The internet was restored 18 January after President Yoweri Museveni was declared winner in the polls, an outcome disputed by Museveni’s main opponent Bobi Wine who claims the process was rigged.
Government spokesperson Ofwono Opondo announced that the unprecedented internet shutdown imposed on 13 January, reportedly for alleged national security reasons, had been lifted, but warned of further shutdowns should there be protests.
Opondo said social media platforms were still under review and that a decision would soon be made to restore them depending on the security situation.
“We are waiting to see what happens now that internet connectivity has been restored. But we advise internet users, especially those from the opposition, not to use it to promote hate messages and intimidation,” Opondo said.
Millions of internet users had been unable to send e-mails and use social media platforms.
Museveni accused social media platforms of being biased and arrogant.
He was angered by Facebook’s decision to remove accounts linked to the ruling party after its investigations found that they had been involved in a coordinated operation to maliciously target opposition members.
NetBlocks, a digital rights organisation that tracks internet shutdowns, said network data showed a rise in connectivity in the country to 37%, but that core infrastructure, regulatory and government were still switched off.
Alph Toker, CEO of NetBlocks was quoted by AFP news agency saying, “This suggests that Uganda’s election shutdown or at least the procedure under which it was implemented, was planned sometime in advance.
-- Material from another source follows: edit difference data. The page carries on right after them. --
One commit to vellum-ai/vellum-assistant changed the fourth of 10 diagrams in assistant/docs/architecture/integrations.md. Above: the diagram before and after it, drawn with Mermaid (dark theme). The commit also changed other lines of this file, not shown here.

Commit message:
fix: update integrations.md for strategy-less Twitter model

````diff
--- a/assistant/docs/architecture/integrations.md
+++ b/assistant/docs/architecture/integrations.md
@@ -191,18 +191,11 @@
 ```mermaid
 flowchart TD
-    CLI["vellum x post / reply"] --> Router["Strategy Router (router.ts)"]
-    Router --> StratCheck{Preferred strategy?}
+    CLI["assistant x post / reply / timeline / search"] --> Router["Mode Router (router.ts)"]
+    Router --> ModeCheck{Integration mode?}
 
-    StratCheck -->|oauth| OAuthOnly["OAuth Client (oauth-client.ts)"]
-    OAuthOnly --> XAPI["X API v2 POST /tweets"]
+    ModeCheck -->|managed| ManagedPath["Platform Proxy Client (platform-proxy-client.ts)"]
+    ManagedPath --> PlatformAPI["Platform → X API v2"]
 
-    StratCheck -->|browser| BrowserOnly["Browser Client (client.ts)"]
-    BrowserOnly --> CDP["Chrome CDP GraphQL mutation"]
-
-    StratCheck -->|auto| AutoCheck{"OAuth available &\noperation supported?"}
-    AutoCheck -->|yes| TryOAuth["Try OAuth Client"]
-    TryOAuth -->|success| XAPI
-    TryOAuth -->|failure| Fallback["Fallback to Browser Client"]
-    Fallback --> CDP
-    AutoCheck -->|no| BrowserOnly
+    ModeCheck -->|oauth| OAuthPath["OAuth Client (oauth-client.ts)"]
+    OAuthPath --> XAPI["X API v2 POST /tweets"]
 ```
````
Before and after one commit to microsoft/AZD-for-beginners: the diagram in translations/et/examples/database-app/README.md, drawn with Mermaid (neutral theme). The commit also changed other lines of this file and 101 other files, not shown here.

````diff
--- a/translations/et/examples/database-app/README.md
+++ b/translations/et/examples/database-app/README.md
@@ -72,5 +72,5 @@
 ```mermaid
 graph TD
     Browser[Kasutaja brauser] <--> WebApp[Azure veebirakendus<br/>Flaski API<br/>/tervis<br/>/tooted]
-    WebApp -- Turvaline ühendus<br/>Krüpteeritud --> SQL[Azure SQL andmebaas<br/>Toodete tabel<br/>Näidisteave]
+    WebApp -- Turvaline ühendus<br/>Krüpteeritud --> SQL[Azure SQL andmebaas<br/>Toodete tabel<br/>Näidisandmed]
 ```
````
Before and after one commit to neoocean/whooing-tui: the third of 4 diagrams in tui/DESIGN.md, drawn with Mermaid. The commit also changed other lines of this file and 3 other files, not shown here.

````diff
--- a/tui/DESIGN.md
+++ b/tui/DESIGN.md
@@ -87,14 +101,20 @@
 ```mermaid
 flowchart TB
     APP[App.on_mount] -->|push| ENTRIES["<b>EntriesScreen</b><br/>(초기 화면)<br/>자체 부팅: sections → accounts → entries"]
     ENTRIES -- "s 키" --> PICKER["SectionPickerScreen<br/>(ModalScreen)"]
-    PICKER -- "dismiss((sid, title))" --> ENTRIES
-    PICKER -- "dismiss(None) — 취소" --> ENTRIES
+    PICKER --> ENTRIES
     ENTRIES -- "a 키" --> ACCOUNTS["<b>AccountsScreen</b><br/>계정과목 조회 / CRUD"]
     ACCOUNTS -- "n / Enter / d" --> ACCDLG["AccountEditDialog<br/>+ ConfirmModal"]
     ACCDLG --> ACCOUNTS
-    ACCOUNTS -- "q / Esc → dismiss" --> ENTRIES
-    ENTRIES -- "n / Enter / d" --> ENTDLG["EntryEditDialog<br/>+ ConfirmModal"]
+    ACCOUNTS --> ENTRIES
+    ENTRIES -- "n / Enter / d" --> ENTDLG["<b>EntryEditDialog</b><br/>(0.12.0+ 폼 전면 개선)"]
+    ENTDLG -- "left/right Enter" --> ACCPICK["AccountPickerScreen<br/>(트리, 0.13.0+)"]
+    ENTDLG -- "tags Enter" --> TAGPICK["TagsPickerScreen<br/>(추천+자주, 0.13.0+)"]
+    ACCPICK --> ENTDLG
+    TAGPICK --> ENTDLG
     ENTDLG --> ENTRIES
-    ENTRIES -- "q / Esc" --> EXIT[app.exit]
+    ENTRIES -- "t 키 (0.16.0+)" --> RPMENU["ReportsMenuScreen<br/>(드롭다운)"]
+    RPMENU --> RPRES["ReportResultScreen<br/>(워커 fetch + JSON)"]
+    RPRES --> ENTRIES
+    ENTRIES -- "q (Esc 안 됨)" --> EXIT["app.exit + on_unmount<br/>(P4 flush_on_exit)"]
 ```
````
This has been one of the more orderly nation-scale network blackouts we’ve tracked.”